Let’s say you decided to enter the business of rental properties. If this is something you’ll be doing full-time, then good for you. If you have existing work to do, however, you’ll need rental property management to help with your landlord duties. A rental property manager can also help you know what type of properties you have. This way, you can answer inquiries from potential tenants. Here are the types of residential building types you’ll probably get asked about:
Property managers, like those from Bergan & Company, would describe condominiums as large buildings that house individual units with shared walls. These are usually rented by small groups or just one person. Condos usually have homeowner’s associations that require tenants to pay dues, which usually are used for shared amenities like gyms or pools.
2. Single Family Homes
Single-family homes are houses constructed on a single lot. There are no shared walls with other single-family homes, unlike other property types. Some homes can even have garages attached to them.

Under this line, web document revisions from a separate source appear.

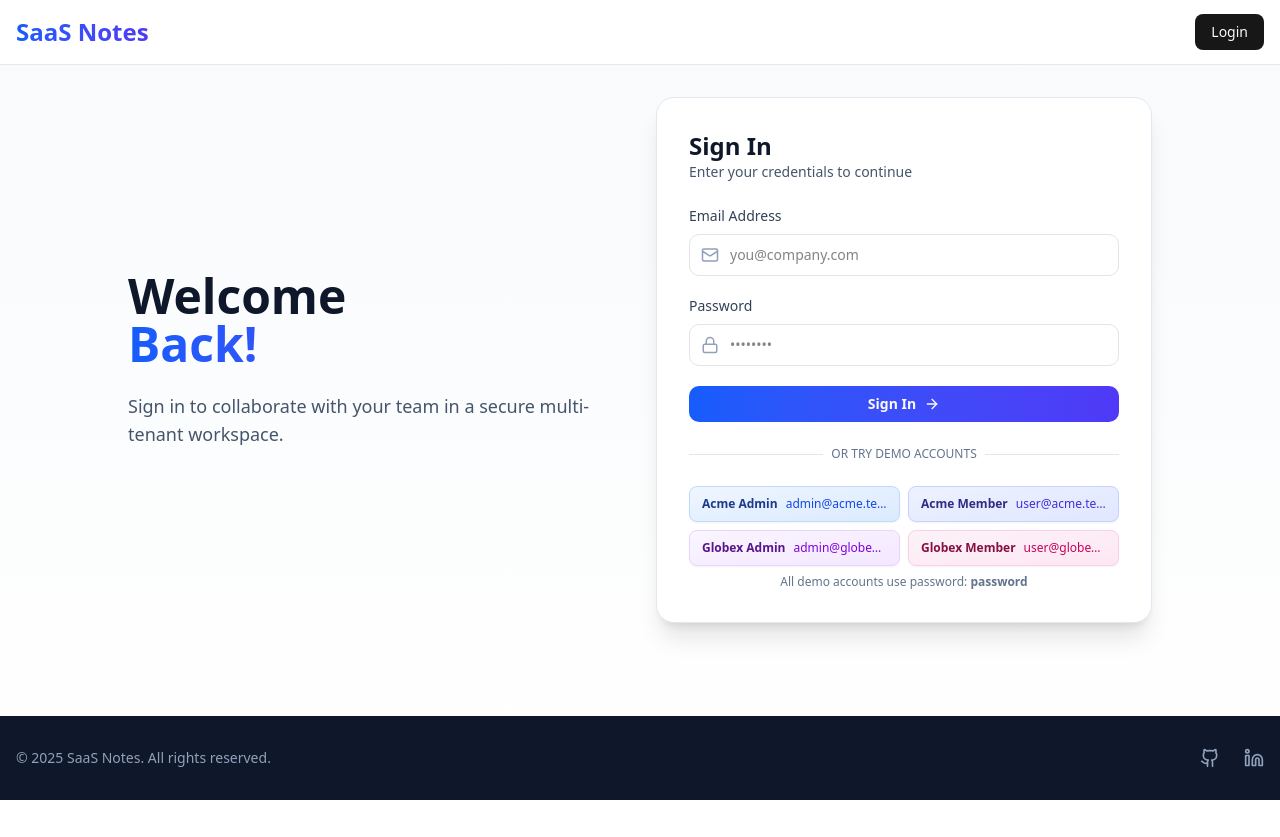
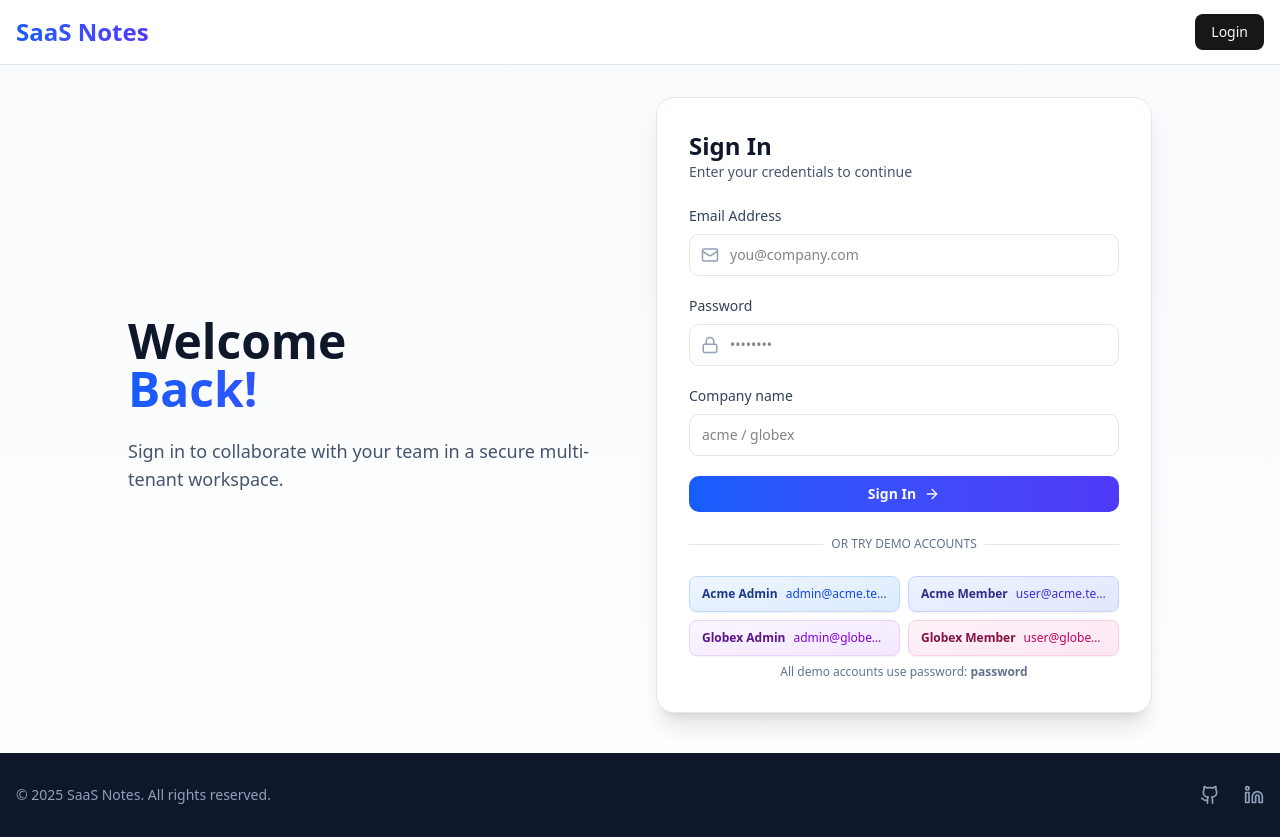
Before and after one commit to Roshan21p/saas-notes, a React (Vite) app in the folder frontend/: page /auth/login in a window 1280 px wide. Before the commit the page ends 800 px from the top, so only its background shows below. Built offline with nearby package versions, Linux system fonts and the light colour scheme; no server answers.

Commit message:
feat(auth): add company name (slug) support to login flow

```diff
--- a/frontend/src/App.tsx
+++ b/frontend/src/App.tsx
@@ -14,7 +14,7 @@ function App() {
 
       <Route path="/auth/login" element={<Login />} />
 
-      <Route path="/invite" element={<AcceptInvite />} />
+      <Route path="/accept-invite" element={<AcceptInvite />} />
 
       <Route element={<RequireAuth allowedRoles={["Admin", "Member"]} />}>
         <Route path="/notes" element={<NotesPage />} />
--- a/frontend/src/pages/Auth/Login.tsx
+++ b/frontend/src/pages/Auth/Login.tsx
@@ -9,10 +9,10 @@ import { useNavigate } from "react-router-dom";
 interface LoginData {
   email: string;
   password: string;
+  slug: string;
 }
 
 function Login() {
-
   // Typed dispatch so TS knows the shape of dispatch and payloads
   const dispatch = useDispatch<AppDispatch>();
   const navigate = useNavigate();
@@ -23,6 +23,7 @@ function Login() {
   const [loginData, setLoginData] = useState<LoginData>({
     email: "",
     password: "",
+    slug: "",
   });
 
   // Handler for input changes, typed for input element change event
@@ -39,7 +40,7 @@ function Login() {
   async function handleFormSubmit(e: FormEvent<HTMLFormElement>) {
     e.preventDefault(); // prevent default form submit behavior (page reload)
 
-    if (!loginData.email || !loginData.password) {
+    if (!loginData.email || !loginData.password || !loginData.slug) {
       toast.error("Missing values from the form.");
       return;
     }
@@ -50,16 +51,16 @@ function Login() {
 
     setIsLoading(true);
 
-
     try {
       // unwrap returns only fulfilled payload and remove payload
       const apiResponse = await dispatch(login(loginData)).unwrap();
 
-      if(apiResponse?.data?.success){
-        navigate('/');
+      if (apiResponse?.data?.success) {
+        navigate("/");
         setLoginData({
-        email: '',
-        password: ''
+          email: "",
+          password: "",
+          slug: "",
         });
         return;
       }
@@ -75,16 +76,29 @@ function Login() {
     type: "acme-admin" | "acme-member" | "globex-admin" | "globex-member"
   ) => {
     const credentials = {
-      "acme-admin": { email: "admin@acme.test", password: "password" },
-      "acme-member": { email: "user@acme.test", password: "password" },
-      "globex-admin": { email: "admin@globex.test", password: "password" },
-      "globex-member": { email: "user@globex.test", password: "password" },
+      "acme-admin": {
+        email: "admin@acme.test",
+        password: "password",
+        slug: "acme",
+      },
+      "acme-member": {
+        email: "user@acme.test",
+        password: "password",
+        slug: "acme",
+      },
+      "globex-admin": {
+        email: "admin@globex.test",
+        password: "password",
+        slug: "globex",
+      },
+      "globex-member": {
+        email: "user@globex.test",
+        password: "password",
+        slug: "globex",
+      },
     };
 
-    setLoginData({
-      email: credentials[type].email,
-      password: credentials[type].password,
-    });
+    setLoginData(credentials[type]);
   };
 
   return (
--- a/frontend/src/pages/Auth/LoginPresentation.tsx
+++ b/frontend/src/pages/Auth/LoginPresentation.tsx
@@ -12,7 +12,7 @@ type DemoCredentialType =
 interface LoginPresentationProps {
   handleUserInput: (e: ChangeEvent<HTMLInputElement>) => void;
   handleFormSubmit: (e: FormEvent<HTMLFormElement>) => void;
-  loginData: { email: string; password: string };
+  loginData: { email: string; password: string; slug: string };
   isLoading: boolean;
   fillDemoCredentials: (type: DemoCredentialType) => void;
 }
@@ -24,7 +24,7 @@ function LoginPresentation({
   isLoading,
   fillDemoCredentials,
 }: LoginPresentationProps) {
-  const { email, password } = loginData;
+  const { email, password, slug } = loginData;
 
   return (
     <Layout>
@@ -98,7 +98,24 @@ function LoginPresentation({
                 </div>
               </div>
 
-              {/* ✅ Submit Button */}
+              <div>
+                <label className="block text-sm font-medium text-slate-700 mb-2">
+                  Company name
+                </label>
+                <div className="relative">
+                  <input
+                    name="slug"
+                    type="text"
+                    value={slug}
+                    onChange={handleUserInput}
+                    disabled={isLoading}
+                    className="w-full px-3 py-2.5 border rounded-lg focus:ring-2 focus:ring-blue-500 text-sm"
+                    placeholder="acme / globex"
+                  />
+                </div>
+              </div>
+
+              {/* Submit Button */}
               <Button
                 type="submit"
                 disabled={isLoading}
--- a/frontend/src/pages/Home/HomePage.tsx
+++ b/frontend/src/pages/Home/HomePage.tsx
@@ -8,6 +8,7 @@ import type {  RootState } from "@/Redux/store";
 
 function HomePage() {
     const data = useSelector((state: RootState) => state?.tenant?.data)
+
 
   return (
     <Layout>
@@ -48,7 +49,7 @@ function HomePage() {
         </div>
 
          {/* Pricing only for free plan users */}
-        {data?.plan === "free" && <Pricing />}
+        {(!data || data?.plan === "free") && <Pricing />}
       </main>
     </Layout>
   );
```
Also changed, not shown: frontend/src/Redux/Slices/AuthSlice.tsx (+11 -20 lines). Lines whose indentation alone changed are shown as unchanged.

3. Multi-Family Homes
Multi-family homes are large houses that got compartmentalized into two or more units for tenants. These homes usually have multiple stories, but not exceeding four. Exceeding the maximum number would be considered commercial already. Multi-family homes have separate entrances for each unit.
Townhouses are considered a hybrid between a single-family home and a condo. Whereas a condo has shared amenities, a townhouse wouldn’t have such. Townhouses do have a yard space or a rooftop deck, which condos wouldn’t have.
5. Co-op Homes
A co-op is similar to a condominium, but the difference lies in ownership. Whereas you would own the space within the unit you bought in a condo, a co-op would share the responsibility and ownership of the whole building among all tenants. This pushes for accountability as a desired trait, which is why tenant applicants undergo an interview process to become part of the community.
Starting a rental property business would require a thorough knowledge of what property you’re offering as a landlord. Rental property management could help you determine whether it’s a single-family home, a multi-family home, a condo, a co-op, or a townhouse. Potential tenants will ask you about these residential properties to see if it’s the type they’re looking for.